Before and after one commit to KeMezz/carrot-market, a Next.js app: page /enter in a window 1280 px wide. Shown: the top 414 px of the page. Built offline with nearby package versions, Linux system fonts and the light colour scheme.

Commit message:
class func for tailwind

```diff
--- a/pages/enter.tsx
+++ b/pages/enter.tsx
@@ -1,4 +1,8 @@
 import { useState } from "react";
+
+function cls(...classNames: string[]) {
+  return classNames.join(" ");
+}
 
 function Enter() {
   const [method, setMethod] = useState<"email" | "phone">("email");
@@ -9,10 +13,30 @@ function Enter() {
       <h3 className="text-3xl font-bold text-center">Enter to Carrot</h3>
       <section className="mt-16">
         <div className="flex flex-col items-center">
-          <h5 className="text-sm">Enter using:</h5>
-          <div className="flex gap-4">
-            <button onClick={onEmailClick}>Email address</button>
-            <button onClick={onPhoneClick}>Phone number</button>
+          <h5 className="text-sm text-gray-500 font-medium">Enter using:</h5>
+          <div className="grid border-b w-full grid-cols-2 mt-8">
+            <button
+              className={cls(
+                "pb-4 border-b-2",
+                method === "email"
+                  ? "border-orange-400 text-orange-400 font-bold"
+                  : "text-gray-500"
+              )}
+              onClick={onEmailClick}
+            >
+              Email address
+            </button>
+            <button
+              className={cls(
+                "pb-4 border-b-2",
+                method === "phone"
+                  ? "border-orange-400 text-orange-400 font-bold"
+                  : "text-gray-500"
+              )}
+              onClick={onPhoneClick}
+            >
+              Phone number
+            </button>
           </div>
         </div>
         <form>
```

####

> **TASK**
Copy out the records once more, exactly as they are written.

> **OUTPUT OF THE EXERCISE**
Before and after one commit to KeMezz/carrot-market, a Next.js app: page /enter in a window 1280 px wide. Shown: the top 414 px of the page. Built offline with nearby package versions, Linux system fonts and the light colour scheme.

Commit message:
class func for tailwind

```diff
--- a/pages/enter.tsx
+++ b/pages/enter.tsx
@@ -1,4 +1,8 @@
 import { useState } from "react";
+
+function cls(...classNames: string[]) {
+  return classNames.join(" ");
+}
 
 function Enter() {
   const [method, setMethod] = useState<"email" | "phone">("email");
@@ -9,10 +13,30 @@ function Enter() {
       <h3 className="text-3xl font-bold text-center">Enter to Carrot</h3>
       <section className="mt-16">
         <div className="flex flex-col items-center">
-          <h5 className="text-sm">Enter using:</h5>
-          <div className="flex gap-4">
-            <button onClick={onEmailClick}>Email address</button>
-            <button onClick={onPhoneClick}>Phone number</button>
+          <h5 className="text-sm text-gray-500 font-medium">Enter using:</h5>
+          <div className="grid border-b w-full grid-cols-2 mt-8">
+            <button
+              className={cls(
+                "pb-4 border-b-2",
+                method === "email"
+                  ? "border-orange-400 text-orange-400 font-bold"
+                  : "text-gray-500"
+              )}
+              onClick={onEmailClick}
+            >
+              Email address
+            </button>
+            <button
+              className={cls(
+                "pb-4 border-b-2",
+                method === "phone"
+                  ? "border-orange-400 text-orange-400 font-bold"
+                  : "text-gray-500"
+              )}
+              onClick={onPhoneClick}
+            >
+              Phone number
+            </button>
           </div>
         </div>
         <form>
```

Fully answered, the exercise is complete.